PROBLEM TO SOLVE:
Each line below should be set down again unchanged.

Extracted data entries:
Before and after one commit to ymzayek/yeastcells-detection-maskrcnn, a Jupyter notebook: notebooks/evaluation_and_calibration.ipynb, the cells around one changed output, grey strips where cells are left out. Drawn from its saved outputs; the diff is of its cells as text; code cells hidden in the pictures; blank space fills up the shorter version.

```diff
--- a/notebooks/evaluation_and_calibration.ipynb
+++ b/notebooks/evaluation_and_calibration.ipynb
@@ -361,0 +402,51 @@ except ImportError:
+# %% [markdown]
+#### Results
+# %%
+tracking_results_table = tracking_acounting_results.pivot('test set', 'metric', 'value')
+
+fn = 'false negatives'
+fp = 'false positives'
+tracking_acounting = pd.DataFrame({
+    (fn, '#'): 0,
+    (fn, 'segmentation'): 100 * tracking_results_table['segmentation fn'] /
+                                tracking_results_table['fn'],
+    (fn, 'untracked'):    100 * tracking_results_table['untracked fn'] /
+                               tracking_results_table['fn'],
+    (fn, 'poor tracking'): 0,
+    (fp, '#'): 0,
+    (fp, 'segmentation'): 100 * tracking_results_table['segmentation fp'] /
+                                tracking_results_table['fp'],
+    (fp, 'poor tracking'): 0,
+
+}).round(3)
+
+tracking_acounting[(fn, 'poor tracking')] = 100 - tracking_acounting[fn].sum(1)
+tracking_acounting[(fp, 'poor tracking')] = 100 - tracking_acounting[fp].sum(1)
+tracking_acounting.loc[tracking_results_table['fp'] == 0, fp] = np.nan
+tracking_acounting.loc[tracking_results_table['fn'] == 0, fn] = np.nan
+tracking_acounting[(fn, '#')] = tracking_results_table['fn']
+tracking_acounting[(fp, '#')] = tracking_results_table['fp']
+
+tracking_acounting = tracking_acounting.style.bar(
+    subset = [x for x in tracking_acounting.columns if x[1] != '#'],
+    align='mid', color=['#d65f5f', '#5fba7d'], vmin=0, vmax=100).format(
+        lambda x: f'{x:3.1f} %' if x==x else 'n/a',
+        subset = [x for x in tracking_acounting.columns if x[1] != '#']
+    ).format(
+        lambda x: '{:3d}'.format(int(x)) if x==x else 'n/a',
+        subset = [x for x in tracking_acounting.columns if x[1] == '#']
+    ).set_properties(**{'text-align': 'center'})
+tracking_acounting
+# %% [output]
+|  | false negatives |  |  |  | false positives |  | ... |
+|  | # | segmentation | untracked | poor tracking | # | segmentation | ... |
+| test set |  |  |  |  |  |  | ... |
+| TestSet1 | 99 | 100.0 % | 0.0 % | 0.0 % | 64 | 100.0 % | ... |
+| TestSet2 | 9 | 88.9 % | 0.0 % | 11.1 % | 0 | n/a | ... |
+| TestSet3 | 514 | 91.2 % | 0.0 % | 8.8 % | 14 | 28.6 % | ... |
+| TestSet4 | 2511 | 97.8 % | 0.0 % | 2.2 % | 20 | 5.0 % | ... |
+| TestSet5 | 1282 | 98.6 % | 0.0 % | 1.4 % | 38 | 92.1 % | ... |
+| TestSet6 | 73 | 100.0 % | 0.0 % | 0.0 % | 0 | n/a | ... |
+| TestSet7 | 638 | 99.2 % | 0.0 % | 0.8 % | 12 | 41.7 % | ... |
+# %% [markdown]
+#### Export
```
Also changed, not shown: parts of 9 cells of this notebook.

SOLUTION TO THE PROBLEM:
Before and after one commit to ymzayek/yeastcells-detection-maskrcnn, a Jupyter notebook: notebooks/evaluation_and_calibration.ipynb, the cells around one changed output, grey strips where cells are left out. Drawn from its saved outputs; the diff is of its cells as text; code cells hidden in the pictures; blank space fills up the shorter version.

```diff
--- a/notebooks/evaluation_and_calibration.ipynb
+++ b/notebooks/evaluation_and_calibration.ipynb
@@ -361,0 +402,51 @@ except ImportError:
+# %% [markdown]
+#### Results
+# %%
+tracking_results_table = tracking_acounting_results.pivot('test set', 'metric', 'value')
+
+fn = 'false negatives'
+fp = 'false positives'
+tracking_acounting = pd.DataFrame({
+    (fn, '#'): 0,
+    (fn, 'segmentation'): 100 * tracking_results_table['segmentation fn'] /
+                                tracking_results_table['fn'],
+    (fn, 'untracked'):    100 * tracking_results_table['untracked fn'] /
+                               tracking_results_table['fn'],
+    (fn, 'poor tracking'): 0,
+    (fp, '#'): 0,
+    (fp, 'segmentation'): 100 * tracking_results_table['segmentation fp'] /
+                                tracking_results_table['fp'],
+    (fp, 'poor tracking'): 0,
+
+}).round(3)
+
+tracking_acounting[(fn, 'poor tracking')] = 100 - tracking_acounting[fn].sum(1)
+tracking_acounting[(fp, 'poor tracking')] = 100 - tracking_acounting[fp].sum(1)
+tracking_acounting.loc[tracking_results_table['fp'] == 0, fp] = np.nan
+tracking_acounting.loc[tracking_results_table['fn'] == 0, fn] = np.nan
+tracking_acounting[(fn, '#')] = tracking_results_table['fn']
+tracking_acounting[(fp, '#')] = tracking_results_table['fp']
+
+tracking_acounting = tracking_acounting.style.bar(
+    subset = [x for x in tracking_acounting.columns if x[1] != '#'],
+    align='mid', color=['#d65f5f', '#5fba7d'], vmin=0, vmax=100).format(
+        lambda x: f'{x:3.1f} %' if x==x else 'n/a',
+        subset = [x for x in tracking_acounting.columns if x[1] != '#']
+    ).format(
+        lambda x: '{:3d}'.format(int(x)) if x==x else 'n/a',
+        subset = [x for x in tracking_acounting.columns if x[1] == '#']
+    ).set_properties(**{'text-align': 'center'})
+tracking_acounting
+# %% [output]
+|  | false negatives |  |  |  | false positives |  | ... |
+|  | # | segmentation | untracked | poor tracking | # | segmentation | ... |
+| test set |  |  |  |  |  |  | ... |
+| TestSet1 | 99 | 100.0 % | 0.0 % | 0.0 % | 64 | 100.0 % | ... |
+| TestSet2 | 9 | 88.9 % | 0.0 % | 11.1 % | 0 | n/a | ... |
+| TestSet3 | 514 | 91.2 % | 0.0 % | 8.8 % | 14 | 28.6 % | ... |
+| TestSet4 | 2511 | 97.8 % | 0.0 % | 2.2 % | 20 | 5.0 % | ... |
+| TestSet5 | 1282 | 98.6 % | 0.0 % | 1.4 % | 38 | 92.1 % | ... |
+| TestSet6 | 73 | 100.0 % | 0.0 % | 0.0 % | 0 | n/a | ... |
+| TestSet7 | 638 | 99.2 % | 0.0 % | 0.8 % | 12 | 41.7 % | ... |
+# %% [markdown]
+#### Export
```
Also changed, not shown: parts of 9 cells of this notebook.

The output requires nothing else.